There are two ways to schedule an appointment with the CARE Clinic:
- Call 215-590-4923, then press option “1” to be connected to the Access Center
- Call 1-800-TRY-CHOP and ask to be connected to the CARE Clinic scheduler
During your call, you will be asked to provide the following information:
- Registration information: If your child has never been to CHOP, registration information will help create a medical record for him or her. If your child has been to CHOP, it is important to make sure registration information is up to date.
- Insurance information: Insurance information is vital in order to make sure your child can be seen when you get here, and to make sure the cost of the visit is covered by your insurance. If your insurance requires a referral or if there are any other special instructions, the scheduler will let you know. In some cases, the cost of your visit may be able to be covered by Victims of Crime Assistance Program (VCAP); this option will be discussed with you during your visit (if applicable).
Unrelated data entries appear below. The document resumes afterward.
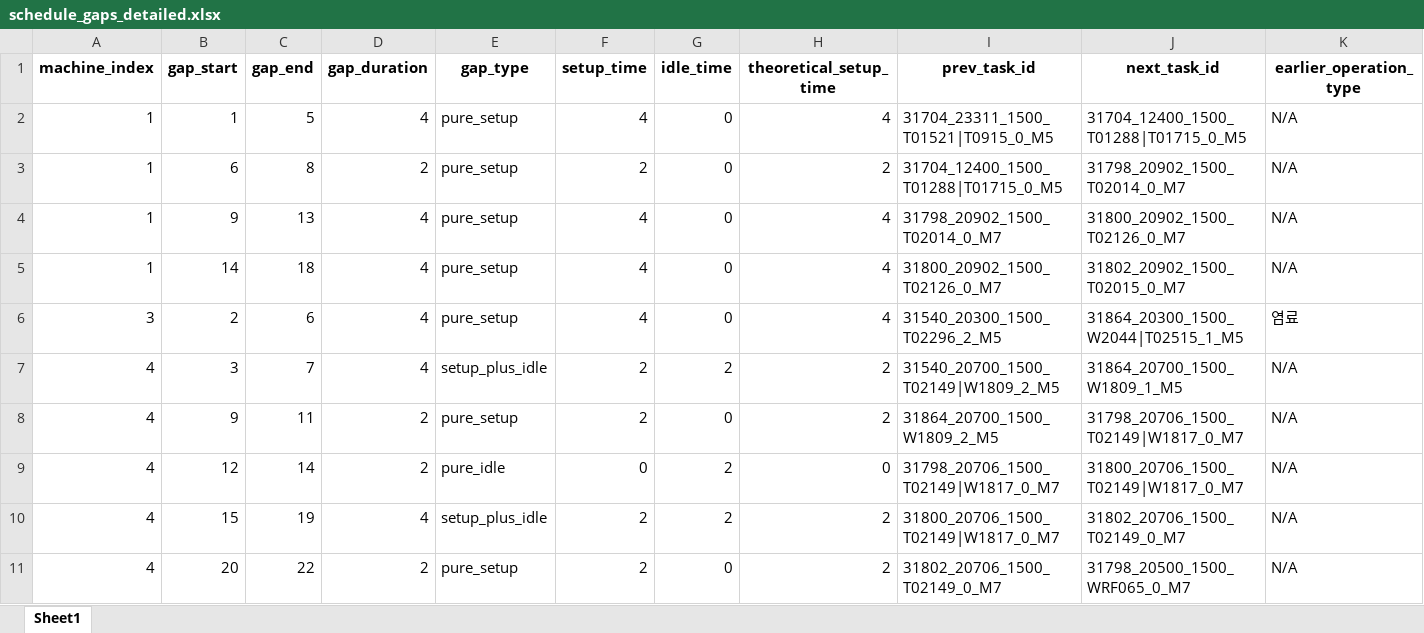
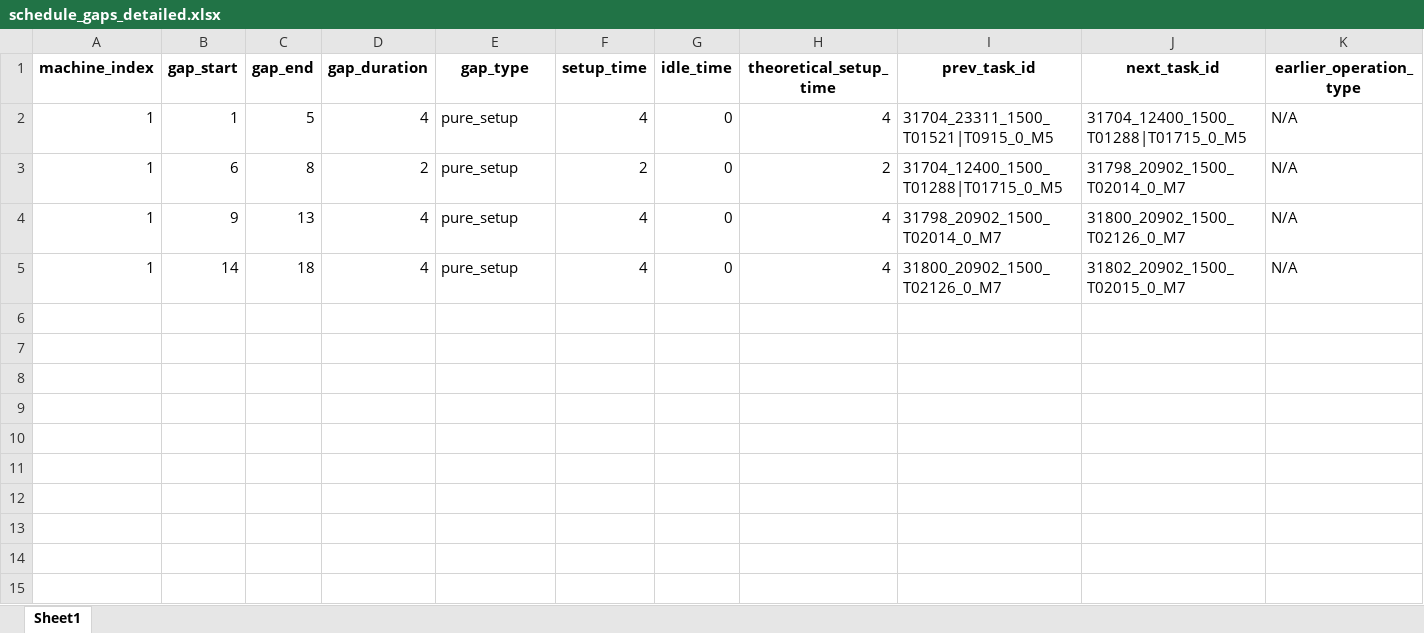
Before and after one commit to Sohyun-B/production-scheduling-system, an Excel workbook: python_engine/data/output/schedule_gaps_detailed.xlsx, sheet Sheet1, drawn as a sheet; only a part is shown; values as stored, in another font and other column widths than the file's, no borders; rows hold the shown columns only; the diff names each change by its address in the sheet, - before the commit and + after, or states it on an @@ line.

Commit message:
MIXTURE_LOGIC.md, machine_gap_summary.xlsx, schedule_gaps_detailed.xlsx, 생산계획 DB 기준정보 테이블 0930.xlsx 업데이트

```diff
--- a/python_engine/data/output/schedule_gaps_detailed.xlsx (sheet Sheet1)
+++ b/python_engine/data/output/schedule_gaps_detailed.xlsx (sheet Sheet1)
-row 6: 3 | 2 | 6 | 4 | pure_setup | 4 | 0 | 4 | 31540_20300_1500_T02296_2_M5 | 31864_20300_1500_W2044|T02515_1_M5 | 염료
-row 7: 4 | 3 | 7 | 4 | setup_plus_idle | 2 | 2 | 2 | 31540_20700_1500_T02149|W1809_2_M5 | 31864_20700_1500_W1809_1_M5 | N/A
-row 8: 4 | 9 | 11 | 2 | pure_setup | 2 | 0 | 2 | 31864_20700_1500_W1809_2_M5 | 31798_20706_1500_T02149|W1817_0_M7 | N/A
-row 9: 4 | 12 | 14 | 2 | pure_idle | 0 | 2 | 0 | 31798_20706_1500_T02149|W1817_0_M7 | 31800_20706_1500_T02149|W1817_0_M7 | N/A
-row 10: 4 | 15 | 19 | 4 | setup_plus_idle | 2 | 2 | 2 | 31800_20706_1500_T02149|W1817_0_M7 | 31802_20706_1500_T02149_0_M7 | N/A
-row 11: 4 | 20 | 22 | 2 | pure_setup | 2 | 0 | 2 | 31802_20706_1500_T02149_0_M7 | 31798_20500_1500_WRF065_0_M7 | N/A
```
Also changed, not shown: python_engine/data/output/machine_gap_summary.xlsx, 2 other files.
- Reason for appointment: The information you give helps the CARE Clinic team to provide the best care for your child when you arrive, and to determine if there is any additional information that would be helpful to us to gather before your scheduled visit.
What to bring to your appointment
- Insurance card(s)
- Co-payment for your insurance, if applicable
- Referrals or authorizations from your child's primary care doctor, if applicable
- Medical records, such as X-rays or lab tests, if applicable
- Proof of guardianship such as custody papers (if you are not the child’s parent)
- Emergency contact information
- Names, addresses and phone numbers of investigative agencies involved
- List of your child’s medical diagnoses or medications, if applicable
- Another adult to support you and your child or to sit with your child while you speak to the CARE Clinic team
What to expect during your appointment with the CARE Clinic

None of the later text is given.